> [Requirement]: The records below need copying. Match each line exactly.

(Modification records)
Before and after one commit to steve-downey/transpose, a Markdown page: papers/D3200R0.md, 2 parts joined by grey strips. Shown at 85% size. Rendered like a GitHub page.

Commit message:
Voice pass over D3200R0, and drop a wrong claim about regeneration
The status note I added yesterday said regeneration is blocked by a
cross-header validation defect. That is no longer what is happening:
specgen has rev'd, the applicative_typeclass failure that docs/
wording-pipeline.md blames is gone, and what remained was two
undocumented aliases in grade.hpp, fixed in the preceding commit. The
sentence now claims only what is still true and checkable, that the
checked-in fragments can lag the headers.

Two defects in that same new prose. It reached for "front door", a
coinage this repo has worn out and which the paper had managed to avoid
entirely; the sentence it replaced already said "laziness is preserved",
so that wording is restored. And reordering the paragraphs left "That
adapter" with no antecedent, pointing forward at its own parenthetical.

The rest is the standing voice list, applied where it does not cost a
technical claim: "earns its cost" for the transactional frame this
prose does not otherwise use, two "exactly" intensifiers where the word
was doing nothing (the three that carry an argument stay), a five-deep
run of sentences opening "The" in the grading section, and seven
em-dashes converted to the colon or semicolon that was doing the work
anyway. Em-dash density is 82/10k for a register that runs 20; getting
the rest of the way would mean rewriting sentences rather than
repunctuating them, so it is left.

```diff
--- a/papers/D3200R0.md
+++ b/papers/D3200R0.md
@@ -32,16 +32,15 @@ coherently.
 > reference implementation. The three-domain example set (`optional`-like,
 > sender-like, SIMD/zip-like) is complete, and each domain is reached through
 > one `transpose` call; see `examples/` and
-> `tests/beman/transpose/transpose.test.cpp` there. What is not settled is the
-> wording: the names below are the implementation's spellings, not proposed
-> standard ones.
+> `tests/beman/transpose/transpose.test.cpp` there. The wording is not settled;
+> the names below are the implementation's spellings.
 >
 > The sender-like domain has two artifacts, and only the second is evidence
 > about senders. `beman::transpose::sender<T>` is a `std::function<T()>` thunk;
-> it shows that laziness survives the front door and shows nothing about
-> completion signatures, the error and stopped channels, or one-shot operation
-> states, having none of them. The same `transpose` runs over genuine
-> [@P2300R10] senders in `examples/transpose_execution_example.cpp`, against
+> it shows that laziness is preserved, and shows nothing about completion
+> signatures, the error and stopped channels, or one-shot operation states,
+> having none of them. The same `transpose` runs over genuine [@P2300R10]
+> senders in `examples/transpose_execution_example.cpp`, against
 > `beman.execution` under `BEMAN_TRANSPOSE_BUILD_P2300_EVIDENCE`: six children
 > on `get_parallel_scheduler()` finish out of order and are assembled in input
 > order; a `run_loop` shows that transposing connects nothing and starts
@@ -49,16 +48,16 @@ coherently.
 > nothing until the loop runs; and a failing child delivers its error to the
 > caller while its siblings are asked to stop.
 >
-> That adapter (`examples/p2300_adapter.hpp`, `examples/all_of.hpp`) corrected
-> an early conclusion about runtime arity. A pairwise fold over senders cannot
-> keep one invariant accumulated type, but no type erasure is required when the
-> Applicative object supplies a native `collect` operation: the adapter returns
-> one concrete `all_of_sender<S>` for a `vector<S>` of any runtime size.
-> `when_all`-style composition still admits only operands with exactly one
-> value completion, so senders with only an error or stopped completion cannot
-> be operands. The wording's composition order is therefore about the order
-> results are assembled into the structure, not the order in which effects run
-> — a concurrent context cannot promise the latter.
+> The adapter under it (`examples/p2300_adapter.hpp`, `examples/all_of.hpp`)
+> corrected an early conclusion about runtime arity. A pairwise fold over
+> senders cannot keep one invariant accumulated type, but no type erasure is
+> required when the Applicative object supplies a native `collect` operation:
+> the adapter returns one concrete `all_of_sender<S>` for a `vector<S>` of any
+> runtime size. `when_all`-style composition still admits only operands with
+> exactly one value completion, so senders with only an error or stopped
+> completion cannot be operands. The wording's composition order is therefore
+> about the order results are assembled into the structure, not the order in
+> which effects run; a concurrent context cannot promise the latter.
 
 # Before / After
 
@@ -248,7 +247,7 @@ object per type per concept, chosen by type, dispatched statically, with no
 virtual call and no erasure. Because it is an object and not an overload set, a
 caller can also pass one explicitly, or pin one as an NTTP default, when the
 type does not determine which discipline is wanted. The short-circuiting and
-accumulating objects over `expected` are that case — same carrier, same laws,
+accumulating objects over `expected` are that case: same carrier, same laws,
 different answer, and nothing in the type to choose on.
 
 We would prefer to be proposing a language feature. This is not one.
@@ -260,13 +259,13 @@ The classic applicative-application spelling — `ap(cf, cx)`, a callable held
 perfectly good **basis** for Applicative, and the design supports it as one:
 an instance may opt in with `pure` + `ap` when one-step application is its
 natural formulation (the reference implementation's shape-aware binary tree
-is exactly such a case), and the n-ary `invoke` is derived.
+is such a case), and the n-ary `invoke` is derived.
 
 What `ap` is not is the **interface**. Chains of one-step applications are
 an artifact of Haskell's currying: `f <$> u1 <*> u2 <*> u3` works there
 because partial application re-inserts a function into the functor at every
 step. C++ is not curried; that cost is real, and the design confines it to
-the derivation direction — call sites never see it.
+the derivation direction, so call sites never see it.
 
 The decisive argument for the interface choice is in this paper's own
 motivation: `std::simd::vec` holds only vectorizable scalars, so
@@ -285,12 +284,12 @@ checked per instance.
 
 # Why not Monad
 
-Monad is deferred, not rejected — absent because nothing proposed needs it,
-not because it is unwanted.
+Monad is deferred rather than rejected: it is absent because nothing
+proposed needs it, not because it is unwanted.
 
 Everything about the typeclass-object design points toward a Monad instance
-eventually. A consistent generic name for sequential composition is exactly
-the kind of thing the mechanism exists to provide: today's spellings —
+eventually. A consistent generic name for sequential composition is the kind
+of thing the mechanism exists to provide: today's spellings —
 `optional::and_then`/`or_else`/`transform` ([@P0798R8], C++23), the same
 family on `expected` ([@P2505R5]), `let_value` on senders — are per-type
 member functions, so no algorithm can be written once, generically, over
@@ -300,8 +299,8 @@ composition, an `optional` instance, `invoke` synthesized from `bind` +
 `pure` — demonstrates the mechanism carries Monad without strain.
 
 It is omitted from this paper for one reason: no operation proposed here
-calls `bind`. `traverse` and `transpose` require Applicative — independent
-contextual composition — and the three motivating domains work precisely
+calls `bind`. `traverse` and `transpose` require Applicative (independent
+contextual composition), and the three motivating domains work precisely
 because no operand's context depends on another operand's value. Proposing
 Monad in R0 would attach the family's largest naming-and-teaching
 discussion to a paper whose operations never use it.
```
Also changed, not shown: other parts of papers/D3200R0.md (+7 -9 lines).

> [Your response]:
Before and after one commit to steve-downey/transpose, a Markdown page: papers/D3200R0.md, 2 parts joined by grey strips. Shown at 85% size. Rendered like a GitHub page.

Commit message:
Voice pass over D3200R0, and drop a wrong claim about regeneration
The status note I added yesterday said regeneration is blocked by a
cross-header validation defect. That is no longer what is happening:
specgen has rev'd, the applicative_typeclass failure that docs/
wording-pipeline.md blames is gone, and what remained was two
undocumented aliases in grade.hpp, fixed in the preceding commit. The
sentence now claims only what is still true and checkable, that the
checked-in fragments can lag the headers.

Two defects in that same new prose. It reached for "front door", a
coinage this repo has worn out and which the paper had managed to avoid
entirely; the sentence it replaced already said "laziness is preserved",
so that wording is restored. And reordering the paragraphs left "That
adapter" with no antecedent, pointing forward at its own parenthetical.

The rest is the standing voice list, applied where it does not cost a
technical claim: "earns its cost" for the transactional frame this
prose does not otherwise use, two "exactly" intensifiers where the word
was doing nothing (the three that carry an argument stay), a five-deep
run of sentences opening "The" in the grading section, and seven
em-dashes converted to the colon or semicolon that was doing the work
anyway. Em-dash density is 82/10k for a register that runs 20; getting
the rest of the way would mean rewriting sentences rather than
repunctuating them, so it is left.

```diff
--- a/papers/D3200R0.md
+++ b/papers/D3200R0.md
@@ -32,16 +32,15 @@ coherently.
 > reference implementation. The three-domain example set (`optional`-like,
 > sender-like, SIMD/zip-like) is complete, and each domain is reached through
 > one `transpose` call; see `examples/` and
-> `tests/beman/transpose/transpose.test.cpp` there. What is not settled is the
-> wording: the names below are the implementation's spellings, not proposed
-> standard ones.
+> `tests/beman/transpose/transpose.test.cpp` there. The wording is not settled;
+> the names below are the implementation's spellings.
 >
 > The sender-like domain has two artifacts, and only the second is evidence
 > about senders. `beman::transpose::sender<T>` is a `std::function<T()>` thunk;
-> it shows that laziness survives the front door and shows nothing about
-> completion signatures, the error and stopped channels, or one-shot operation
-> states, having none of them. The same `transpose` runs over genuine
-> [@P2300R10] senders in `examples/transpose_execution_example.cpp`, against
+> it shows that laziness is preserved, and shows nothing about completion
+> signatures, the error and stopped channels, or one-shot operation states,
+> having none of them. The same `transpose` runs over genuine [@P2300R10]
+> senders in `examples/transpose_execution_example.cpp`, against
 > `beman.execution` under `BEMAN_TRANSPOSE_BUILD_P2300_EVIDENCE`: six children
 > on `get_parallel_scheduler()` finish out of order and are assembled in input
 > order; a `run_loop` shows that transposing connects nothing and starts
@@ -49,16 +48,16 @@ coherently.
 > nothing until the loop runs; and a failing child delivers its error to the
 > caller while its siblings are asked to stop.
 >
-> That adapter (`examples/p2300_adapter.hpp`, `examples/all_of.hpp`) corrected
-> an early conclusion about runtime arity. A pairwise fold over senders cannot
-> keep one invariant accumulated type, but no type erasure is required when the
-> Applicative object supplies a native `collect` operation: the adapter returns
-> one concrete `all_of_sender<S>` for a `vector<S>` of any runtime size.
-> `when_all`-style composition still admits only operands with exactly one
-> value completion, so senders with only an error or stopped completion cannot
-> be operands. The wording's composition order is therefore about the order
-> results are assembled into the structure, not the order in which effects run
-> — a concurrent context cannot promise the latter.
+> The adapter under it (`examples/p2300_adapter.hpp`, `examples/all_of.hpp`)
+> corrected an early conclusion about runtime arity. A pairwise fold over
+> senders cannot keep one invariant accumulated type, but no type erasure is
+> required when the Applicative object supplies a native `collect` operation:
+> the adapter returns one concrete `all_of_sender<S>` for a `vector<S>` of any
+> runtime size. `when_all`-style composition still admits only operands with
+> exactly one value completion, so senders with only an error or stopped
+> completion cannot be operands. The wording's composition order is therefore
+> about the order results are assembled into the structure, not the order in
+> which effects run; a concurrent context cannot promise the latter.
 
 # Before / After
 
@@ -248,7 +247,7 @@ object per type per concept, chosen by type, dispatched statically, with no
 virtual call and no erasure. Because it is an object and not an overload set, a
 caller can also pass one explicitly, or pin one as an NTTP default, when the
 type does not determine which discipline is wanted. The short-circuiting and
-accumulating objects over `expected` are that case — same carrier, same laws,
+accumulating objects over `expected` are that case: same carrier, same laws,
 different answer, and nothing in the type to choose on.
 
 We would prefer to be proposing a language feature. This is not one.
@@ -260,13 +259,13 @@ The classic applicative-application spelling — `ap(cf, cx)`, a callable held
 perfectly good **basis** for Applicative, and the design supports it as one:
 an instance may opt in with `pure` + `ap` when one-step application is its
 natural formulation (the reference implementation's shape-aware binary tree
-is exactly such a case), and the n-ary `invoke` is derived.
+is such a case), and the n-ary `invoke` is derived.
 
 What `ap` is not is the **interface**. Chains of one-step applications are
 an artifact of Haskell's currying: `f <$> u1 <*> u2 <*> u3` works there
 because partial application re-inserts a function into the functor at every
 step. C++ is not curried; that cost is real, and the design confines it to
-the derivation direction — call sites never see it.
+the derivation direction, so call sites never see it.
 
 The decisive argument for the interface choice is in this paper's own
 motivation: `std::simd::vec` holds only vectorizable scalars, so
@@ -285,12 +284,12 @@ checked per instance.
 
 # Why not Monad
 
-Monad is deferred, not rejected — absent because nothing proposed needs it,
-not because it is unwanted.
+Monad is deferred rather than rejected: it is absent because nothing
+proposed needs it, not because it is unwanted.
 
 Everything about the typeclass-object design points toward a Monad instance
-eventually. A consistent generic name for sequential composition is exactly
-the kind of thing the mechanism exists to provide: today's spellings —
+eventually. A consistent generic name for sequential composition is the kind
+of thing the mechanism exists to provide: today's spellings —
 `optional::and_then`/`or_else`/`transform` ([@P0798R8], C++23), the same
 family on `expected` ([@P2505R5]), `let_value` on senders — are per-type
 member functions, so no algorithm can be written once, generically, over
@@ -300,8 +299,8 @@ composition, an `optional` instance, `invoke` synthesized from `bind` +
 `pure` — demonstrates the mechanism carries Monad without strain.
 
 It is omitted from this paper for one reason: no operation proposed here
-calls `bind`. `traverse` and `transpose` require Applicative — independent
-contextual composition — and the three motivating domains work precisely
+calls `bind`. `traverse` and `transpose` require Applicative (independent
+contextual composition), and the three motivating domains work precisely
 because no operand's context depends on another operand's value. Proposing
 Monad in R0 would attach the family's largest naming-and-teaching
 discussion to a paper whose operations never use it.
```
Also changed, not shown: other parts of papers/D3200R0.md (+7 -9 lines).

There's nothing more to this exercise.